Because all life is, in one way or another, related to my novels, I couldn't help but remember the wizard Tzeremond as Cardinal Bergoglio accepted this grave and noble responsibility for the spiritual lives of millions of people worldwide.
|Another image that reminds me of the |
wizard Tzeremond. The road to perdition
is paved with good intentions.
Perhaps not coincidentally, the influence of my Catholic childhood on the story of Eolyn also came up today while in conference call with editor Eric T. Reynolds and Thomas Vandenberg, who will do the cover art for High Maga.
One of the earliest memories of growing up as a girl in the Catholic Church was the moment in which it hit home that I could never be a priest. This seemed a terribly unfair situation, especially since I was certain I could be a much better priest than any of the priests I knew. Although I eventually came to the conclusion I was not called to a religious life of any sort, I have no doubt this early moment was one of the seeds that eventually gave rise to Eolyn and her struggle to practice magic in a world where magic is forbidden to all women, and controlled by men.
Once in a great while, I've questioned the relevance of Eolyn's story to the modern world. I like to believe the women's movement of the 1960s and 70s has brought us a long way from the reality of Medieval Europe (which, by the way, was not all that different from the reality of the US in the 1950s, or the reality of the conservative elements of the Republican Party in 2013). I like to imagine that younger readers, especially, won't "get" the idea that a particular right or path to power might be forbidden to women just because they are women.
Unfortunately, reality has a way of preventing me from sinking into this myth, with a constant stream of events little and big; in the news, and in the lives of my friends, students, and family. So much is left to be done, and defending what precious ground we have won in the last few decades is an unending battle.
|I may not live to see a Catholic woman priest,|
but a Lutheran woman priest presided over
the funeral of my maternal grandmother.
She gave one of the best and most heart-felt
funeral sermons I have ever heard.

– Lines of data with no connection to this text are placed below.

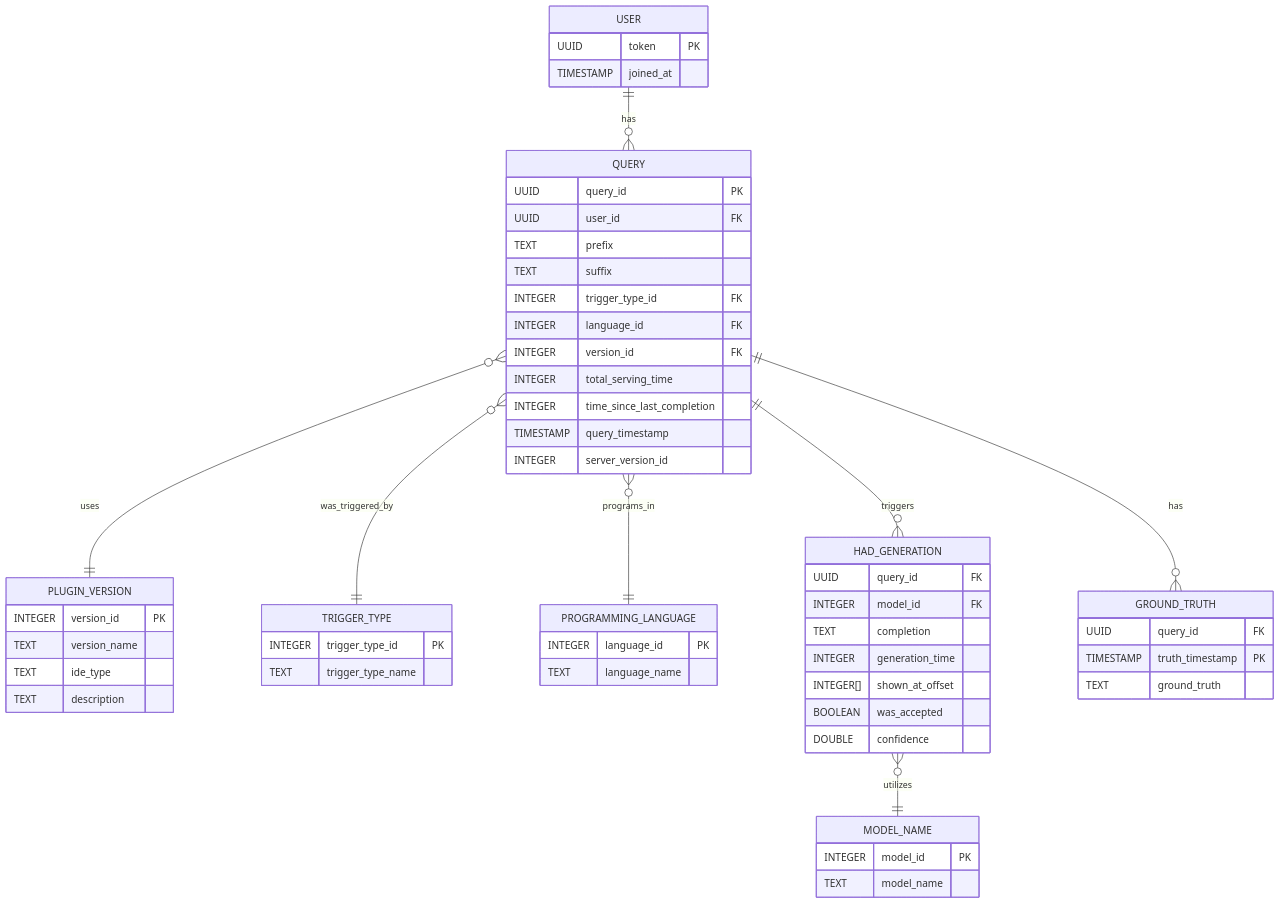
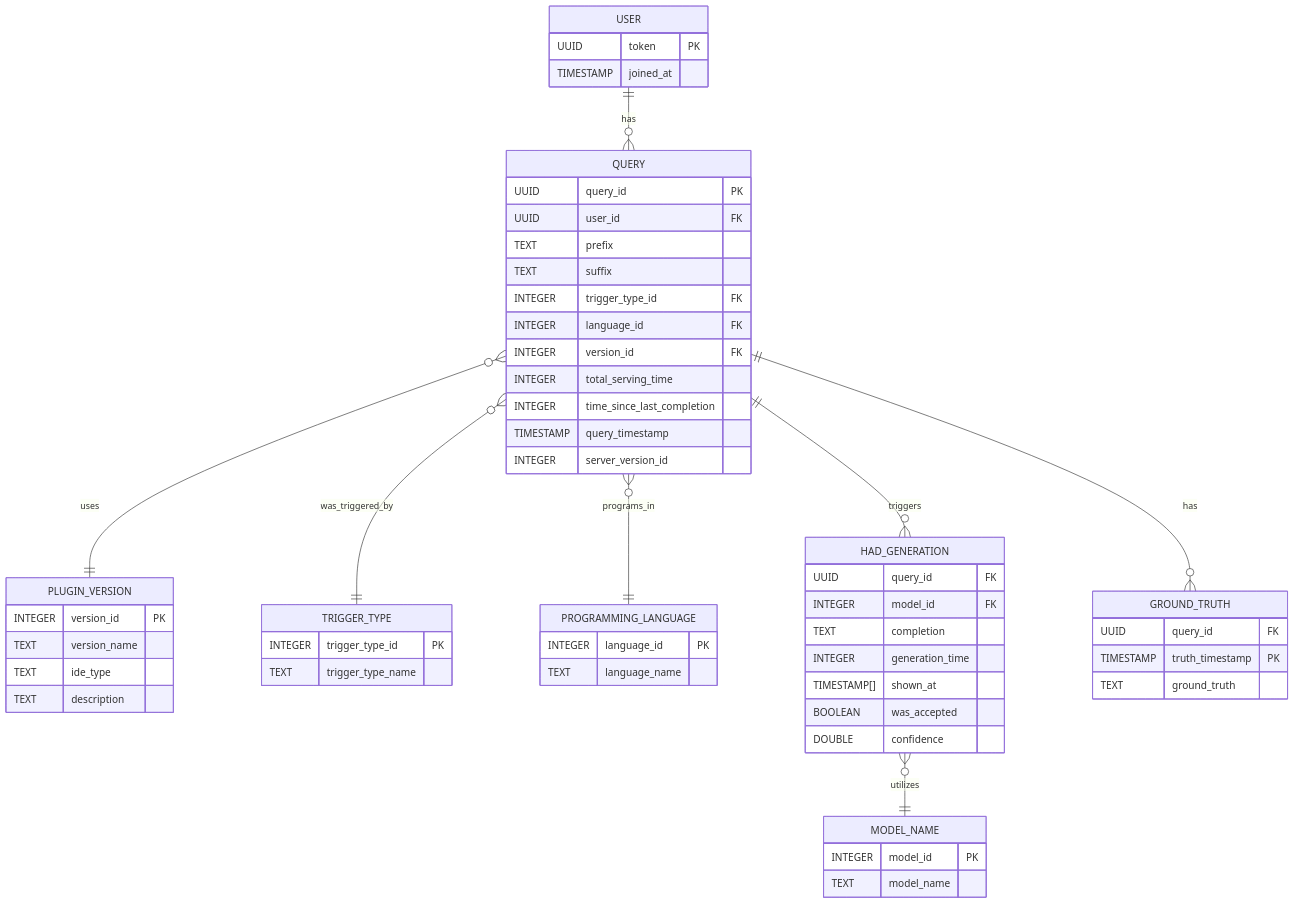
One commit to AISE-TUDelft/coco changed the diagram in server/database/design.md. Above: the diagram before and after it, drawn with Mermaid. The commit also changed other lines of this file and 3 other files, not shown here.

Commit message:
minor changes to the database design to use timestamps for shown_at data type instead of integer. updated markdown file. Updated related media.

````diff
--- a/server/database/design.md
+++ b/server/database/design.md
@@ -1,68 +1,68 @@
 ```mermaid
 erDiagram
     USER {
         UUID token PK
         TIMESTAMP joined_at
     }
 
     QUERY {
         UUID query_id PK
         UUID user_id FK
         TEXT prefix
         TEXT suffix
         INTEGER trigger_type_id FK
         INTEGER language_id FK
         INTEGER version_id FK
         INTEGER total_serving_time
         INTEGER time_since_last_completion
         TIMESTAMP query_timestamp
         INTEGER server_version_id
     }
 
     MODEL_NAME {
         INTEGER model_id PK
         TEXT model_name
     }
 
     PLUGIN_VERSION {
         INTEGER version_id PK
         TEXT version_name
         TEXT ide_type
         TEXT description
     }
 
     TRIGGER_TYPE {
         INTEGER trigger_type_id PK
         TEXT trigger_type_name
     }
 
     PROGRAMMING_LANGUAGE {
         INTEGER language_id PK
         TEXT language_name
     }
 
     HAD_GENERATION {
         UUID query_id FK
         INTEGER model_id FK
         TEXT completion
         INTEGER generation_time
-        INTEGER[] shown_at_offset
+        TIMESTAMP[] shown_at
         BOOLEAN was_accepted
         DOUBLE confidence
     }
 
     GROUND_TRUTH {
         UUID query_id FK
         TIMESTAMP truth_timestamp PK
         TEXT ground_truth
     }
 
     USER ||--o{ QUERY : has
     QUERY ||--o{ HAD_GENERATION : triggers
     QUERY ||--o{ GROUND_TRUTH : has
     QUERY }o--|| PLUGIN_VERSION : uses
     QUERY }o--|| TRIGGER_TYPE : was_triggered_by
     QUERY }o--|| PROGRAMMING_LANGUAGE : programs_in
     HAD_GENERATION }o--|| MODEL_NAME : utilizes
 
 ```
````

It has been about 1700 years since women were banished from the leadership of the Church. Since then, women have gotten around this prohibition by finding countless creative ways to serve the Church's most noble missions, and to contribute positively to its spiritual ministry. Yet women are still second-rate citizens in the eyes of the Vatican, subordinate to all men and incapable of coming as close to God as the red-robed bishops and their white-robed leader standing on the balconies of St. Peter's.
The pomp and celebration was exciting, the new Pope inspiring in his origins and humility. Still the news was sad somehow, and incomplete. We were reminded, in bold relief, that a Church led by only half of its community can never be anything more than half a Church.
This is also one of the core themes of Eolyn. We need men's leadership, but we need women's leadership as well, equally and fully, in all walks of life, in all our human endeavors.
When I was a little girl, I dreamed that in my lifetime I would see women priests in the Catholic Church. I have let go of that dream in the years gone by, having come to terms with the fact that it is far too unrealistic, that the Church needs another 500 years, perhaps another 1000, to catch up with the 21st century.
Of course, I may be happily proven wrong someday. After all, it was once said -- not so long ago -- that a Latin American Jesuit could never be elected Pope.
|Seventeen hundred years later, something is still wrong with |
this picture. . .